The White House is threatening to veto a spending package it says would undermine the Dodd-Frank financial reform law by limiting funding to vital agencies.
The Office of Management and Budget (OMB) issued a statement Wednesday saying senior advisers would recommend the president veto an appropriations package for financial services and general government if it made it to the president's desk. The legislation was approved down a party-line vote by the House Appropriations Committee.
Among a litany of problems it identified with the package, OMB warned that the $19.9 billion package does not provide sufficient funding to the Internal Revenue Service (IRS), Securities and Exchange Commission (SEC), or the new Consumer Financial Protection Bureau (CFPB).
The bill would cut $606 million from the IRS — a move that would "seriously degrade" IRS services and lay off over 4,200 staff members. Given that tax enforcement and compliance typically returns $7 for each dollar spent, the funding cut would reduce revenue collections by $4 billion a year, the administration argued.
The CFPB, which has been repeatedly targeted by Republicans, would see its funding curbed and brought under the control of Congressional appropriators under the bill. When the CFPB begins work on July 21, it will receive its funding from the Federal Reserve. But the appropriations bill would cap that funding at less than half the $550 million it could currently receive and would have Congress set its budget beginning in 2013.
The White House said those moves would compromise the CFPB's independence and "severely undercut" its ability to monitor consumer financial products.
The administration similarly opposed the package's budget for the SEC, which is charged with implementing large chunks of Dodd-Frank. The appropriations package would keep SEC funding steady at $1.2 billion, but the White House asked for a $222 million budget boost for the agency after Dodd-Frank was enacted.

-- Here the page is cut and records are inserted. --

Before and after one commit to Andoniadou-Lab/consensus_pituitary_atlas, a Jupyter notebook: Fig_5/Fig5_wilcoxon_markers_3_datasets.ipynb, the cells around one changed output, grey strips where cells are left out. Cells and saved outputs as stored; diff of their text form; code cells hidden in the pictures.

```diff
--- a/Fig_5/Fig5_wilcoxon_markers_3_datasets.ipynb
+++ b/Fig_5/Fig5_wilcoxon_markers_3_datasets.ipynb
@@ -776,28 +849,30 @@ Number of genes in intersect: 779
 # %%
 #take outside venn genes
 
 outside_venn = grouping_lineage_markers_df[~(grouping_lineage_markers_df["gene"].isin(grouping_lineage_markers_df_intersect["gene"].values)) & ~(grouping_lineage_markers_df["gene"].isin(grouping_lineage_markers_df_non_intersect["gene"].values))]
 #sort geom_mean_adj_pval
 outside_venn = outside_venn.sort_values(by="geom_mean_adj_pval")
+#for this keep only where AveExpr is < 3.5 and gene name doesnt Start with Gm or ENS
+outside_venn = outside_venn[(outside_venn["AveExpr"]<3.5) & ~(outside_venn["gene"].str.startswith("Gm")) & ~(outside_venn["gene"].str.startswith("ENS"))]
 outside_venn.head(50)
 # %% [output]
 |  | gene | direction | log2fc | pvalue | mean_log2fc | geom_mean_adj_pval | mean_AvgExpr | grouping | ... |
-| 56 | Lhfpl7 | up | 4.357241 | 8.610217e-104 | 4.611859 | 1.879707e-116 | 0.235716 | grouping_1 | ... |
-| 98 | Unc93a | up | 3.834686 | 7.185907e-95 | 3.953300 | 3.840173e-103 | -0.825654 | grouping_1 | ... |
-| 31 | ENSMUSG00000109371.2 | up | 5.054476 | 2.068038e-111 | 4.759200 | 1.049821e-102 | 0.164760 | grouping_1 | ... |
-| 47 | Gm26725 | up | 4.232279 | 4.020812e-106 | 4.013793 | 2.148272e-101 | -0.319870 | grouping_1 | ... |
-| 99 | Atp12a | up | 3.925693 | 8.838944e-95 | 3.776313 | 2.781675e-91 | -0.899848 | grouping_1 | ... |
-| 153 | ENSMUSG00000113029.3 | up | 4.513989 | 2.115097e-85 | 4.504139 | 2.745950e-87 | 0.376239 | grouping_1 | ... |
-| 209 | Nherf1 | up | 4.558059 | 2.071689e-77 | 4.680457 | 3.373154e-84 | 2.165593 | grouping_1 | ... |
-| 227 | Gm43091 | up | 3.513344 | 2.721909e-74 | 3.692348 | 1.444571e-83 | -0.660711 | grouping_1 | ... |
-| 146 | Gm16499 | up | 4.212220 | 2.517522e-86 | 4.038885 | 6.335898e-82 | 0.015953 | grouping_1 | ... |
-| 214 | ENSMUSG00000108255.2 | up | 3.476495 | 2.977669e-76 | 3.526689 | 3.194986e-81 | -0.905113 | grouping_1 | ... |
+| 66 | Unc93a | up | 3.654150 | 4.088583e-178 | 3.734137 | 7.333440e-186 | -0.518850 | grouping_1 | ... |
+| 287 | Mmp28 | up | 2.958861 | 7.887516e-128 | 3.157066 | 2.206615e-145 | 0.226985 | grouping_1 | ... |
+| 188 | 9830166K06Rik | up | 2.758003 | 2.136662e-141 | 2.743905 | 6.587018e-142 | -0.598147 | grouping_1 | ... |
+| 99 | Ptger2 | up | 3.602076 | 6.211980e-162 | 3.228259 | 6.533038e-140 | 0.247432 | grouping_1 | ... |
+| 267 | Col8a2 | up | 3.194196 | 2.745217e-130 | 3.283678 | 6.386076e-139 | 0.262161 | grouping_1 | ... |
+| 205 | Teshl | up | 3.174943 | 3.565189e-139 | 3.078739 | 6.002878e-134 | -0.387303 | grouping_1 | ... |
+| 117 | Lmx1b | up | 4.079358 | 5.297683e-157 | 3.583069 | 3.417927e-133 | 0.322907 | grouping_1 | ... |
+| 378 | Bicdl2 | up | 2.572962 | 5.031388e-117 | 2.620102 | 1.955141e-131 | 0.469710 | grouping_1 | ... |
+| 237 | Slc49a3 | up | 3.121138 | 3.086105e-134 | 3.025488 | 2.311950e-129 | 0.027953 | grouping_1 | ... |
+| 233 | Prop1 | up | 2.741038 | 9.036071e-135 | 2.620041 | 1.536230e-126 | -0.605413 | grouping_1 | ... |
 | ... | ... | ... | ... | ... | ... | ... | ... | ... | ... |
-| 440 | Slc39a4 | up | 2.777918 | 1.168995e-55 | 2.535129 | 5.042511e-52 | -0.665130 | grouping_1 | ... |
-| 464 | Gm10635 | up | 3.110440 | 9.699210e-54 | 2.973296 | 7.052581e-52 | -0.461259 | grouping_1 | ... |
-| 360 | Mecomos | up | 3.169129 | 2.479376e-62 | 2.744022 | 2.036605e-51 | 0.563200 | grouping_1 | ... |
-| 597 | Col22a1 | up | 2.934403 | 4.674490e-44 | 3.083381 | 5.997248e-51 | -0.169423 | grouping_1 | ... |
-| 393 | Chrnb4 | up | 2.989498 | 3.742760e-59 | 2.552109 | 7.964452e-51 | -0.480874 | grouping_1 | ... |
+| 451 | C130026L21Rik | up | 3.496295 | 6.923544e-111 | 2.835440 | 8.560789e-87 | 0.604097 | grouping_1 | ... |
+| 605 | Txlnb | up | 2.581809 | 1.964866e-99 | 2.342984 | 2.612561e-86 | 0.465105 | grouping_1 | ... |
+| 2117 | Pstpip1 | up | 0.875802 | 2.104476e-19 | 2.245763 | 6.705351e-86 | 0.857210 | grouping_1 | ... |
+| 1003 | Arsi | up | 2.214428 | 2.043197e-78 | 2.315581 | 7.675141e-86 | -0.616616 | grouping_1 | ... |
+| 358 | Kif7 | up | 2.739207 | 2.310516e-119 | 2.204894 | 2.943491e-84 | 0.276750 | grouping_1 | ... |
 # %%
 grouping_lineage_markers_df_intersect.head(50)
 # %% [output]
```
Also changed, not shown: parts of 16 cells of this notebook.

Refusing that budget hike would compromise the SEC's ability to monitor financial markets and its ability to carry out new Dodd-Frank responsibilities, the administration said. It also pointed out that the SEC is fully funded by fees it assesses on financial transactions, so curbing its budget has no impact on the budget deficit.
The administration also took the bill to task for a provision eliminating a program intended to help struggling homeowners modify their mortgages, which has underperformed since it was created, and one that eliminates funding for a new consumer product safety database.
It also criticized the package for including two policy riders limiting the District of Columbia from using funds for abortions and needle exchange programs.